Last week we highlighted a haunted ESPN story on "How a phone call to an escort service led to Hugh Freeze's downfall."
We pointed out the glaring omission of certain words from the in-depth piece on the Ole Miss football coach's resignation.
Words such as Jesus, God, church and faith.
Who is Hugh Freeze?
As we previously noted, it's impossible to answer that question without delving into his professed faith. Kudos to USA Today for recognizing that.
The religion angle figures up high — and throughout — the national newspaper's report:
OXFORD, Miss. — Hugh Freeze stood outside his house near a muscular dog earlier this week when a reporter approached.
“You better watch this dog,’’ Freeze said, and a moment later he added, “I can control him.’’

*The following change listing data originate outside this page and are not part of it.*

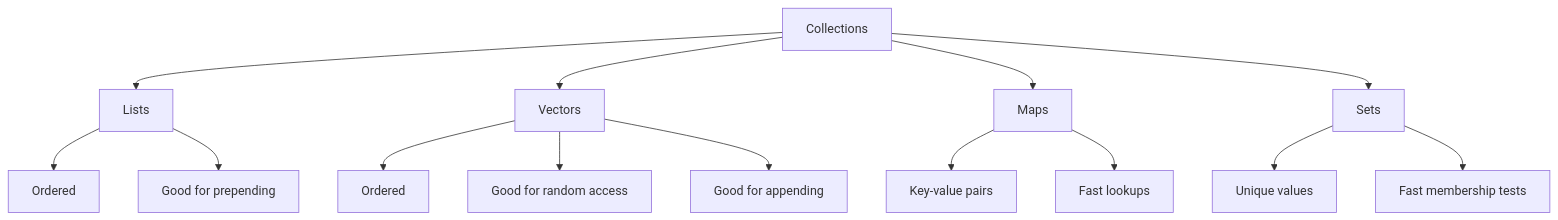
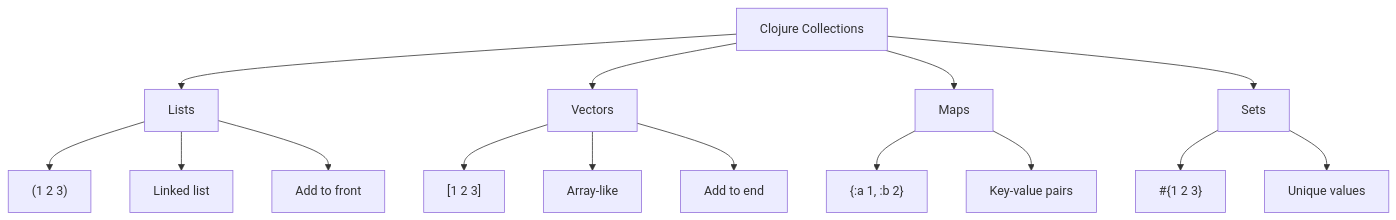
One commit to wahidyankf/oss changed the first of 2 diagrams in apps-standalone/ayokoding-web/content/en/learn/crash-courses/swe/lang/clojure/basics.md. Above: the diagram before and after it, drawn with Mermaid. The commit also changed other lines of this file and 40 other files, not shown here.

````diff
--- a/apps-standalone/ayokoding-web/content/en/learn/crash-courses/swe/lang/clojure/basics.md
+++ b/apps-standalone/ayokoding-web/content/en/learn/crash-courses/swe/lang/clojure/basics.md
@@ -139,19 +166,21 @@
 ```mermaid
 graph TD
-    Collections --> Lists
-    Lists --> ListsOrdered["Ordered"]
-    Lists --> ListsPrepend["Good for prepending"]
+    A[Clojure Collections] --> B[Lists]
+    A --> C[Vectors]
+    A --> D[Maps]
+    A --> E[Sets]
 
-    Collections --> Vectors
-    Vectors --> VectorsOrdered["Ordered"]
-    Vectors --> VectorsAccess["Good for random access"]
-    Vectors --> VectorsAppend["Good for appending"]
+    B --> B1["(1 2 3)"]
+    B --> B2["Linked list"]
+    B --> B3["Add to front"]
 
-    Collections --> Maps
-    Maps --> MapsKeyValue["Key-value pairs"]
-    Maps --> MapsFast["Fast lookups"]
+    C --> C1["[1 2 3]"]
+    C --> C2["Array-like"]
+    C --> C3["Add to end"]
 
-    Collections --> Sets
-    Sets --> SetsUnique["Unique values"]
-    Sets --> SetsFast["Fast membership tests"]
+    D --> D1["{:a 1, :b 2}"]
+    D --> D2["Key-value pairs"]
+
+    E --> E1["#{1 2 3}"]
+    E --> E2["Unique values"]
 ```
````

But less than two weeks after he abruptly resigned as head football coach at the University of Mississippi, the narrative of the once-charmed coach has spun beyond control.
Freeze, 47, was the devout Christian who beat Nick Saban and Alabama two years in a row, built a team that climbed to No. 3 in the polls and, at least in the eyes of the Ole Miss faithful, could do little wrong. A husband and father of three daughters, he often tweeted Bible verses or religious words of inspiration.

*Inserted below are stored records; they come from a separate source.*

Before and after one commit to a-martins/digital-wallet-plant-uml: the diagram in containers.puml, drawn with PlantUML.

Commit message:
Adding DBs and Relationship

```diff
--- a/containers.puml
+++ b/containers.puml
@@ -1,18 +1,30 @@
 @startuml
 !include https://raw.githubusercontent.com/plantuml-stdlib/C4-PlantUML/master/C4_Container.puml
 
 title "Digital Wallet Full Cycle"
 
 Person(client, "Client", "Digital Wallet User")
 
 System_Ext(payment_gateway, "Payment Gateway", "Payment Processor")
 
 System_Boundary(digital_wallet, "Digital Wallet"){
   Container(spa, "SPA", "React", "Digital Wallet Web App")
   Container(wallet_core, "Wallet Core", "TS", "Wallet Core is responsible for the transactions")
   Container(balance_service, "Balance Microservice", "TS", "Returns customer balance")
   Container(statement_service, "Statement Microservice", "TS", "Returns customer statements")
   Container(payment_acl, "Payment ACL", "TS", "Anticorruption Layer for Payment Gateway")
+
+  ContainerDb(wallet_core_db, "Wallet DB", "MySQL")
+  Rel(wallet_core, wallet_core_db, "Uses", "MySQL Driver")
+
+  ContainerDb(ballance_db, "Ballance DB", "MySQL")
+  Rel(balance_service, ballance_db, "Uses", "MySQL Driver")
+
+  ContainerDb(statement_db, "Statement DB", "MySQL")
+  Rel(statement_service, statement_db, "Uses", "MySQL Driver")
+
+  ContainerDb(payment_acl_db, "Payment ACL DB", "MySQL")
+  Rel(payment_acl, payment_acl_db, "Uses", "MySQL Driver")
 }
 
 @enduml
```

Another side has emerged, though. Before he resigned on July 20, Freeze was under scrutiny for alleged recruiting violations. Ole Miss has self-imposed several penalties, including a postseason ban, and an NCAA investigation continues.
His downfall was ultimately the result of what Ole Miss officials called a "pattern of personal misconduct," and the revelation that a phone call from Freeze's university-issued cell phone had been made to a number associated with a female escort.
One thing that I forgot (thank you, USA Today, for reminding me) is that Freeze is the former Christian high school coach in Memphis, Tenn., who figures in The Blind Side movie starring Sandra Bullock. USA Today quotes three women who say Freeze "made them feel uncomfortable with inappropriate behavior" in the late 1990s and early 2000s. Through an attorney, he denies it. The school also says it was unaware of any wrongdoing.
I'll mainly steer clear of that angle and focus on USA Today's welcomed willingness to explore the faith angle:
Freeze has relied on his religion in difficult times and in the best of times, which has made his tumble even more confusing for some around Oxford.
"People don’t know what to believe about a person anymore," said Kyle Cole, a campus minister at Ole Miss and a senior staff member with Campus Crusade for Christ International. "I’ve been doing campus ministry for 12 years. I’ve seen men fall in a lot of different ways.
“They keep asking me what I think about Coach Freeze. Honestly, I’m not prepared to answer that yet.”
And at the end, the paper quotes a bartender who suggests — simply — "He's human."
Nice job, USA Today.
Hey ESPN, see how easy that was?